However, we can still draw conclusions as to the psyche of the voting public. Fine Gael has slipped one percentage point, yet overtakes Fianna Fail since our last poll, by the narrowest of margins. We have had a swathe of polls recently, and the common theme has been the retreat of Fianna Fail from the political abyss. However, as noted a couple of weeks ago, this revival may be more a commentary on the current administration (or other alternatives) rather than a heartfelt endorsement of the Soldiers of Destiny.
There was incredulity among many that two years after effectively bankrupting this country, Fianna Fail was ahead in the polls. For many, it is not a White Knight to ease the ongoing pain of death by a thousand (financial) cuts.
Looking at these latest results, there is no doubt Fianna Fail has steadied its ship, but there is also a soft underbelly to this support (it is down four points in this latest poll).
The public has to a certain extent recovered from the initial trauma of the Government's botched choreography of promissory night.
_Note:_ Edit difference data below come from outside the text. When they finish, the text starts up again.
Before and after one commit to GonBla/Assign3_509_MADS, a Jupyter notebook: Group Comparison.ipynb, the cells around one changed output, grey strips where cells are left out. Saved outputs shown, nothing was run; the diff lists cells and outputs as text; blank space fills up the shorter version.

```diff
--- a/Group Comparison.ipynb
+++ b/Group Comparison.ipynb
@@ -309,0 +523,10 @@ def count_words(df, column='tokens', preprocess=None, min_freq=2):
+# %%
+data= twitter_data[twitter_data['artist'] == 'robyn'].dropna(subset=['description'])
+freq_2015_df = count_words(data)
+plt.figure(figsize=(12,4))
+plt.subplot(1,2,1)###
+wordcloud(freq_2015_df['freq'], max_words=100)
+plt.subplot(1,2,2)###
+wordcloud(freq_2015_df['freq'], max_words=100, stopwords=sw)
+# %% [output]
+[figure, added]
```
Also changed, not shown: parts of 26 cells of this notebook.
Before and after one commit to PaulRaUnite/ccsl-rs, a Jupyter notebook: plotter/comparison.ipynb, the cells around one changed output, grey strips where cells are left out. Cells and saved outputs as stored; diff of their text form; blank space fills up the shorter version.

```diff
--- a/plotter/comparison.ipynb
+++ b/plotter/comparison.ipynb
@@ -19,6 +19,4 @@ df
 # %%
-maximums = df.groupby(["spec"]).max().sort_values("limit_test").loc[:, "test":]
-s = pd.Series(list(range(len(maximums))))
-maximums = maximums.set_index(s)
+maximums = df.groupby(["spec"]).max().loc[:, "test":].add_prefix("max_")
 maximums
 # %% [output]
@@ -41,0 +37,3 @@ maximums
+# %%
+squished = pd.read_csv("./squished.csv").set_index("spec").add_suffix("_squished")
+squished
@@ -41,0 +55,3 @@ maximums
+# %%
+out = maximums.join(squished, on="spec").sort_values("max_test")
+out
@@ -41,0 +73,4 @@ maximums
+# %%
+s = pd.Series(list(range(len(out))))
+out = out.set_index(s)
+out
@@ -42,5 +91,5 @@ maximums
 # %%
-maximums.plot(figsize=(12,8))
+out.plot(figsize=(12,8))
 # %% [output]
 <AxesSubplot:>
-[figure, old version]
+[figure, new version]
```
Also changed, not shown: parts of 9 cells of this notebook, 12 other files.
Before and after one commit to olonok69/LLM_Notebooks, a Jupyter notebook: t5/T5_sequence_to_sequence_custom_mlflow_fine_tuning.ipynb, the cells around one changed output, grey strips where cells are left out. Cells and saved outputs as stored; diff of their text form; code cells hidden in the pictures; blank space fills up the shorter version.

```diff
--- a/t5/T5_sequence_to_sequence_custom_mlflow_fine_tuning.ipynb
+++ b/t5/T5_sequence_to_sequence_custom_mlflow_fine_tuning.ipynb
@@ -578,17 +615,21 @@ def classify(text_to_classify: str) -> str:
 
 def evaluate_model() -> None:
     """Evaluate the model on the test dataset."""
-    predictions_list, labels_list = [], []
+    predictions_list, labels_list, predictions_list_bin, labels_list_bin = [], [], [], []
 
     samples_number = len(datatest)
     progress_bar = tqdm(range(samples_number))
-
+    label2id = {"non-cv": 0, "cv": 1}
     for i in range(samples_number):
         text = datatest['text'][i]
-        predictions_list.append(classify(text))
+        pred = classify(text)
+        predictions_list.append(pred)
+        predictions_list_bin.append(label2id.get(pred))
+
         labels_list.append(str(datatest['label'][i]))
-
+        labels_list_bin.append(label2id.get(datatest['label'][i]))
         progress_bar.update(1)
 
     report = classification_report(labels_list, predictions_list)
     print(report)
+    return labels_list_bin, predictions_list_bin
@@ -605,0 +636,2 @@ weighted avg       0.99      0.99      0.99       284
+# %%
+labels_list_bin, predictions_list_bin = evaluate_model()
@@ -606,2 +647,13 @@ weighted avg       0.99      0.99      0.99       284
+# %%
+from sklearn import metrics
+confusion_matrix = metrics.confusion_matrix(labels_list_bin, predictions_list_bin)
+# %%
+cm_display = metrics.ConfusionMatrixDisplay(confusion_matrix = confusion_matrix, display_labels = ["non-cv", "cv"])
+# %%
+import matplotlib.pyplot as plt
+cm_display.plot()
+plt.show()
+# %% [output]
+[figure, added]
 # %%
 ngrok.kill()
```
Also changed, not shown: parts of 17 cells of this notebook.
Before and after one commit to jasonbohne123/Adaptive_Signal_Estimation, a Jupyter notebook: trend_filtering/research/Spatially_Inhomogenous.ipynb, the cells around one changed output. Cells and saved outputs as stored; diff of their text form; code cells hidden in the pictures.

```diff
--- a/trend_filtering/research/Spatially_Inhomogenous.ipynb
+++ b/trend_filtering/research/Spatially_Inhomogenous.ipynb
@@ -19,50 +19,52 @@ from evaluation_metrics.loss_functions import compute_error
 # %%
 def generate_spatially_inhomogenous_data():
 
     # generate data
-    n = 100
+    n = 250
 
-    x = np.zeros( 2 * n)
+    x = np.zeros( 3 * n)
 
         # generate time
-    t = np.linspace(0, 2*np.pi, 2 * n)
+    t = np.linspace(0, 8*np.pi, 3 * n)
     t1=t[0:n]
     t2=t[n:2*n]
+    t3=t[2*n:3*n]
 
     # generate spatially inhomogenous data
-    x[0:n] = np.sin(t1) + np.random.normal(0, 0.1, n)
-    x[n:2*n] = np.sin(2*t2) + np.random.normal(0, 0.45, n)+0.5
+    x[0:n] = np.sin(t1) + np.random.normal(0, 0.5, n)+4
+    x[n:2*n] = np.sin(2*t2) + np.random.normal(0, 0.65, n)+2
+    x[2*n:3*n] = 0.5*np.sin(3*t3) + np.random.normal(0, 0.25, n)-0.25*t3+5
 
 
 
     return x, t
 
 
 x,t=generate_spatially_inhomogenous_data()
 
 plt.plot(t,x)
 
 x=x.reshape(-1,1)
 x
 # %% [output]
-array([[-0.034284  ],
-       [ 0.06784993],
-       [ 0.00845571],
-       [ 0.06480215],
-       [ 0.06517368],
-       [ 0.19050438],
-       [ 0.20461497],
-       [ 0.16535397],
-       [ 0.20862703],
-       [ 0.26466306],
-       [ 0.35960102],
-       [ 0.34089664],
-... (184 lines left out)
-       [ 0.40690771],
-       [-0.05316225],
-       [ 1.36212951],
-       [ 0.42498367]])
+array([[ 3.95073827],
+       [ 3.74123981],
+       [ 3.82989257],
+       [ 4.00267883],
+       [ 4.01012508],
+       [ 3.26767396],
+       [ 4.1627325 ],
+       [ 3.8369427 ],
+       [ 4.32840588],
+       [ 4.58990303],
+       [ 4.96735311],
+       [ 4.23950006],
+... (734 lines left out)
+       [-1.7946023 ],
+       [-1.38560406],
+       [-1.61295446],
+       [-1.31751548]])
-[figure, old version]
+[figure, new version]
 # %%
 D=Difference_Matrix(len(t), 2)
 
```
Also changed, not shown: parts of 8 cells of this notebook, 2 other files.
A heartfelt, albeit belated, apology to the survivors of the Magdalene Laundries has been made, and provisional agreement has been reached on the Croke Park deal – thus allowing some of the ill will towards the Government that Fianna Fail capitalised on to subside.
Some within government circles were non-plussed by Fianna Fail's revival anyway; come an election it will be easier for them to remind people of why and when we were landed in this mess.
For the time being, they will argue they are simply making the painful decisions to rectify the mistakes of the past. How they go about this, however, is another story.
Whilst Fianna Fail may have slipped, the Government has not benefited.
Fine Gael, at 24 per cent, is more or less steady. In reality, it has had an extended honeymoon, close on two years, when many unpalatable decisions were made.
It had a good innings before the opinions turned (which they were bound to do at some stage). For Fine Gael, it is better to be going through choppy waters now than in two years' time.
Labour, however, has more cause for concern. It has slipped two points in the week
Analysis Pages 10, 26, 27
the Government and unions reached agreement on Croke Park. Labour has (as junior parties in government often do), borne the wrath of the electorate. But this backlash was evident soon after it entered power. Elected on the promise of being an honest broker in Government, it has haunted it ever since. The stridency and apparent clarity of its pre-election promises has simply compounded the party's troubles.
Both Sinn Fein and the Independents will be pleased with these results, and the durability of their support will give them confidence for the future. In addition, they have picked up the slack where the other parties have dropped. However, eventually they will need to offer more than a protest vote, or that support could slip away just as easily.
Turning specifically to the future of the Government, less than four in 10 (36 per cent) believe this administration will survive the course until 2016. Given the size of its Dail majority, on paper, lasting the distance should be a shoo-in; which makes the public's perception even more illuminating. The optics being projected (outside of the Cabinet) suggest all is not well in terms of current policy direction. And the public has noticed.
While support among Fine Gael supporters is steady at 63 per cent, less than half (48 per cent) of Labour voters are as sure-footed in terms of seeing the Coalition run full term.
Over one in three, 35 per cent, believe we will see an election before March 2016 (unsurprisingly higher among Fianna Fail and Sinn Fein supporters), with many (29 per cent) still sitting on the fence ('It depends/don't know').
In terms of whether Labour should pull the plug on the Coalition, one in three says it should (with support for this option higher among Labour's perceived traditional heartland (C2DEs – blue-collar workers or those on State benefits).
Those most strident in their view that Labour should remain within the tent are more likely to be ABs (the higher professional classes). Come the next election it will be interesting to see to whom Labour pitches its manifesto. Even among its own supporters, backing to remain in Government is steady, but not overwhelming (64 per cent).
It is apparent that the last two years have seen Labour back itself into a corner. Now is the time to see if it has the wherewithal, or desire, to come out fighting.
Paul Moran is an associate director with Millward Brown